Conquest by Spain HYPERLINK “https://en.wikipedia.org/w/index.php?title=History_of_Bolivia&action=edit&section=3” o “Edit section: Conquest by Spain” edit
Further information: European colonization of the Americas and Spanish colonization of the AmericasInca expansion (1438–1533 CE)

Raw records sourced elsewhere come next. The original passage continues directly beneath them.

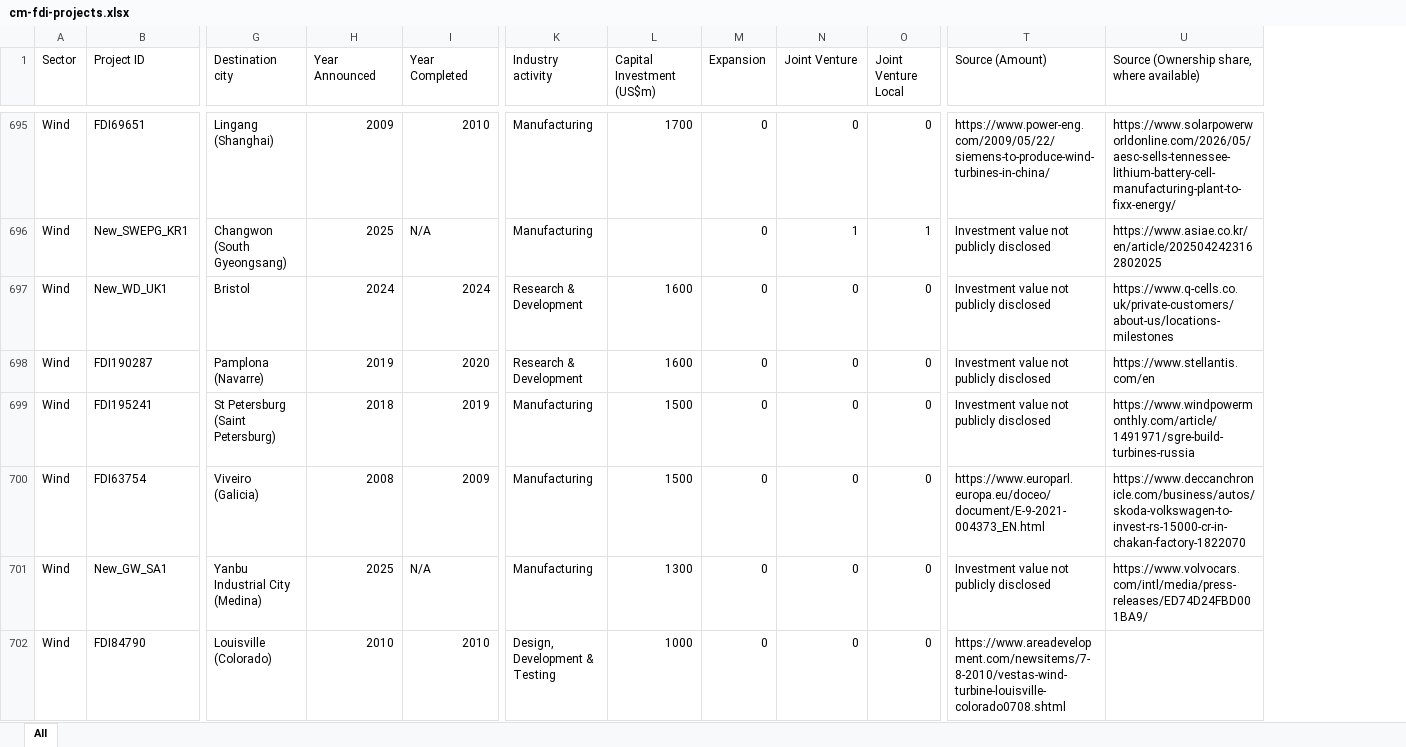
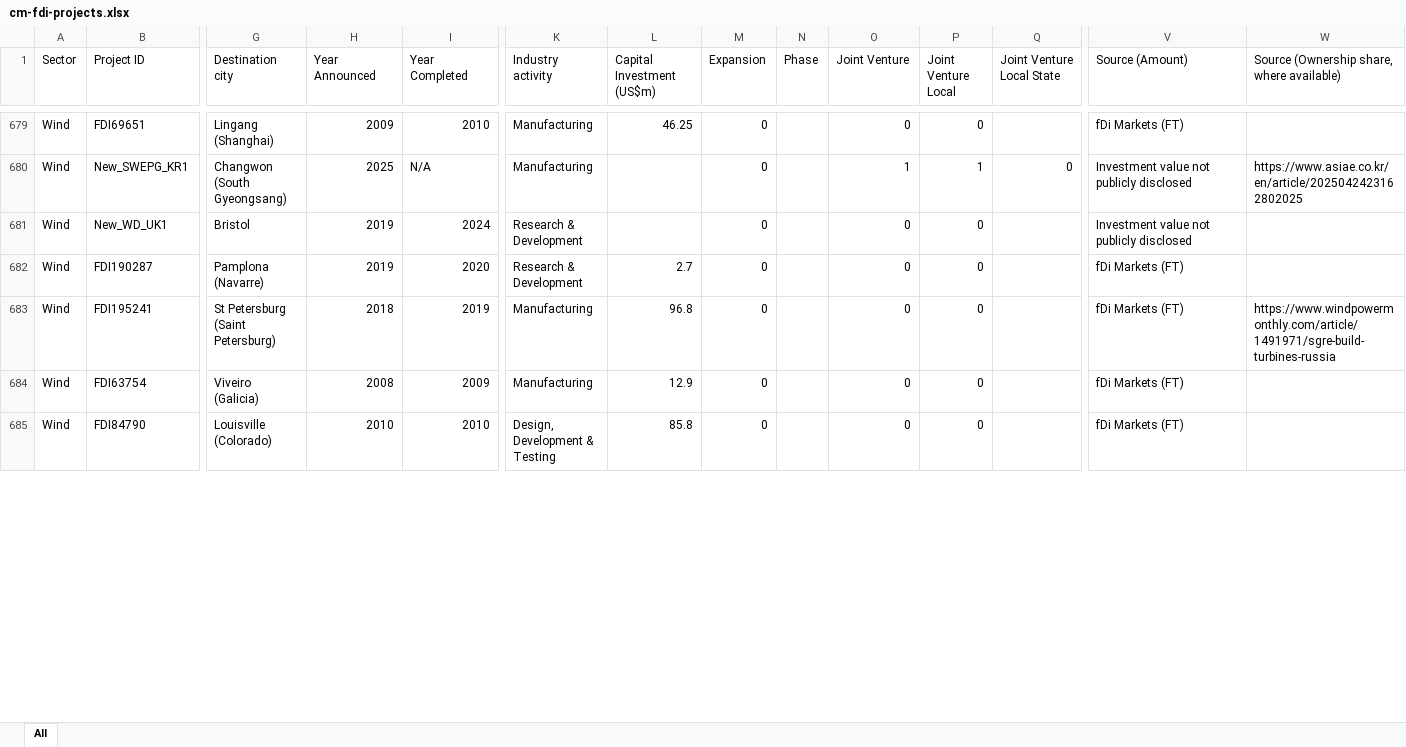
Before and after one commit to Gilix/cm-fdi, an Excel workbook: data/cm-fdi-projects.xlsx, sheet All, drawn as a sheet; only a part is shown, gaps mark what is left out; values as stored, in another font and other column widths than the file's, no borders; removed rows and columns are numbered as before the commit, all else as after; rows hold the shown columns only; the diff covers the shown part only; the diff names each change by its address in the sheet, - before the commit and + after, or states it on an @@ line.

```diff
--- a/data/cm-fdi-projects.xlsx (sheet All)
+++ b/data/cm-fdi-projects.xlsx (sheet All)
+column N (Phase), empty
+column Q (Joint Venture Local State), row 680: 0
-L679 (Capital Investment (US$m)): 1700
+L679 (Capital Investment (US$m)): 46.25
-V679 (Source (Amount)): https://www.power-eng.com/2009/05/22/siemens-to-produce-wind-turbines-in-china/
+V679 (Source (Amount)): fDi Markets (FT)
-W679: https://www.solarpowerworldonline.com/2026/05/aesc-sells-tennessee-lithium-battery-cell-manufacturing-plant-to-fixx-energy/
+W679: (empty)
-H681 (Year Announced): 2024
+H681 (Year Announced): 2019
-L681 (Capital Investment (US$m)): 1600
+L681 (Capital Investment (US$m)): (empty)
-W681: https://www.q-cells.co.uk/private-customers/about-us/locations-milestones
+W681: (empty)
-L682 (Capital Investment (US$m)): 1600
+L682 (Capital Investment (US$m)): 2.7
-V682:V683 (Source (Amount)): Investment value not publicly disclosed
+V682:V683 (Source (Amount)): fDi Markets (FT)
-W682: https://www.stellantis.com/en
+W682: (empty)
-L683 (Capital Investment (US$m)): 1500
+L683 (Capital Investment (US$m)): 96.8
-L684 (Capital Investment (US$m)): 1500
+L684 (Capital Investment (US$m)): 12.9
-V684 (Source (Amount)): https://www.europarl.europa.eu/doceo/document/E-9-2021-004373_EN.html
+V684 (Source (Amount)): fDi Markets (FT)
-W684: https://www.deccanchronicle.com/business/autos/skoda-volkswagen-to-invest-rs-15000-cr-in-chakan-factory-1822070
+W684: (empty)
-row 701: Wind | New_GW_SA1 | Yanbu Industrial City (Medina) | 2025 | N/A | Manufacturing | 1300 | 0 | 0 | 0 | Investment value not publicly disclosed | https://www.volvocars.com/intl/media/press-releases/ED74D24FBD001BA9/
-L685 (Capital Investment (US$m)): 1000
+L685 (Capital Investment (US$m)): 85.8
-V685 (Source (Amount)): https://www.areadevelopment.com/newsitems/7-8-2010/vestas-wind-turbine-louisville-colorado0708.shtml
+V685 (Source (Amount)): fDi Markets (FT)
```
Also changed, not shown: 14 added rows, 25 removed rows, 2 moved rows and 1020 edited cells elsewhere in this sheet, 7 other files.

Francisco Pizarro, Diego de Almagro, and Hernando de Luque led the Spanish discovery and conquest of the Inca empire. They first sailed south in 1524 along the Pacific coast from Panama to confirm the existence of a legendary land of gold called “Biru” (later altered to Peru). Because the rapidly expanding Inca Empire was internally weak, the conquest was remarkably easy. After the Inca Emperor  HYPERLINK “https://en.wikipedia.org/wiki/Huayna_Capac” o “Huayna Capac” Huayna Capacdied in 1527, his sons Huascar and Atahualpa fought over the succession. Although Atahualpa defeated his brother, he had not yet consolidated his power when the conquistadors arrived. Atahualpa did not attempt to defeat Pizarro when he arrived on the coast in 1532 because the Incan ruler was convinced that those who commanded the mountains also controlled the coast. Atahualpa’s refusal to accept the permanent Spanish presence and to convert to Christianity led to the bloody Battle of Cajamarca on November 16, 1532. Pizarro killed Atahualpa’s 12-man honor guard and took the Inca captive at the so-called ransom room. One year later, the Inca capital of Cuzco fell and was refounded as a new Spanish settlement.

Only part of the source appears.